Offering data that could provide ammunition for drug manufacturers accused of price gouging, a new congressional report says the federal government may have overstated drug-price inflation by more than one-third between 1984 and 1991.
The General Accounting Office, Congress' investigative arm, said the Bureau of Labor Statistics overestimated drug-price inflation by 23% to 36% because it underrepresented new and very old drugs in its drug-price marketbasket.
Those kinds of pharmaceuticals increase in price more slowly than drugs 4 to 9 years old, resulting in inaccurate inflation figures, the agency said.
The GAO added that the bureau did not account for cost savings generated from substitution of generics or cheaper brand-name drugs and did not differentiate between pure inflation and price increases resulting from product improvements, further skewing inflation statistics.
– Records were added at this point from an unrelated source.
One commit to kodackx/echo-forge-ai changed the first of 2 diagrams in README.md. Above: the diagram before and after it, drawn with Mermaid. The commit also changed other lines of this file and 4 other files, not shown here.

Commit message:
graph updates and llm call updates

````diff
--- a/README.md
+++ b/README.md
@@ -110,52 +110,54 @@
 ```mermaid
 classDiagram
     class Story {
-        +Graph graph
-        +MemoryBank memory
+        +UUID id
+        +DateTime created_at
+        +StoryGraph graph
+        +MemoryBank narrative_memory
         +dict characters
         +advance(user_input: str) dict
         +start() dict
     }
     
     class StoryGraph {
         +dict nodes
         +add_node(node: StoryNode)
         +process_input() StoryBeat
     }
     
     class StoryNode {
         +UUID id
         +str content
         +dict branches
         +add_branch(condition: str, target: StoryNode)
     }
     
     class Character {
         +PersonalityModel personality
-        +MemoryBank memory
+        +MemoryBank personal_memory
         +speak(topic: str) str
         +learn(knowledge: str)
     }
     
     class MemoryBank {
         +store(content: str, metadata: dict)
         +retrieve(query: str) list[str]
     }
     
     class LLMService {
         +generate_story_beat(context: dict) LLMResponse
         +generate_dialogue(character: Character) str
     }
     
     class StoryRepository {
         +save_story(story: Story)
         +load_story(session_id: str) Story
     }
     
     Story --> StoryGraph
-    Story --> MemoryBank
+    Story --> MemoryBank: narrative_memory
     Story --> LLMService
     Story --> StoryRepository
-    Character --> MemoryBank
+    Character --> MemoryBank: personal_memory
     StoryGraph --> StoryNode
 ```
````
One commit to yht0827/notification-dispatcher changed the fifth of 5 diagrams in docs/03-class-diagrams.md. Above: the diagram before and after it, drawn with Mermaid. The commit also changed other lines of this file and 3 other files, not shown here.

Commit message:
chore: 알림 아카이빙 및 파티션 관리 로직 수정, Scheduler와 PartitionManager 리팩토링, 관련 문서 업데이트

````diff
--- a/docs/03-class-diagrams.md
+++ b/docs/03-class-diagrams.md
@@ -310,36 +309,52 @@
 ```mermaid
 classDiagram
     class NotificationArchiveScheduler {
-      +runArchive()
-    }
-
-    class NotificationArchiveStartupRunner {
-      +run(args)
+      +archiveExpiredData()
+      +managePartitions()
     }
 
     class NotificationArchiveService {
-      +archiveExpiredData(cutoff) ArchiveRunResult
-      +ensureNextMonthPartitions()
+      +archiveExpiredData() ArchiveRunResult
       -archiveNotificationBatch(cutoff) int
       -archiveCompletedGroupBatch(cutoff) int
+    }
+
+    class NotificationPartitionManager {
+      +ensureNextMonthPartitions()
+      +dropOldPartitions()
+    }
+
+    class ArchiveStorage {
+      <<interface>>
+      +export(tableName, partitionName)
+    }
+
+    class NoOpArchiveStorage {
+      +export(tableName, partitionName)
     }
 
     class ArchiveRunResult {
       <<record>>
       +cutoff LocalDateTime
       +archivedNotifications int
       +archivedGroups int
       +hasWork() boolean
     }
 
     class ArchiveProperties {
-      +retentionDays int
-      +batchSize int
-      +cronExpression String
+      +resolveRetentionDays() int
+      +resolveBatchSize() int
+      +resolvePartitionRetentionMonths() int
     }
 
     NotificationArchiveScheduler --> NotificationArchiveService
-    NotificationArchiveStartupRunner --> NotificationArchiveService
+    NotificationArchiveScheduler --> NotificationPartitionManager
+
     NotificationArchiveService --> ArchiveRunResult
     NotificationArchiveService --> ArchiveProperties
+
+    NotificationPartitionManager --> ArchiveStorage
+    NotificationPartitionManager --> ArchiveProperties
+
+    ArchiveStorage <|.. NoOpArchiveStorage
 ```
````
The Bureau of Labor Statistics estimated that drug prices increased an average of 9.4% a year between 1980 and 1992, compared with a general annual inflation rate of 4.3%.
The GAO acknowledged that the bureau, part of the Labor Department, may have solved some of the problems in overestimating drug-price inflation when it changed its procedures for sampling drug prices in 1994.
The new procedures include updating the marketbasket every four years-rather than every five to seven years-and making intermediate adjustments every two years.
But the GAO said the bureau also must address the question of product substitution.
The Pharmaceutical Research and Manufacturers of America called the report "an important document to read at a time when pharmaceutical price increases have been criticized by some key policymakers."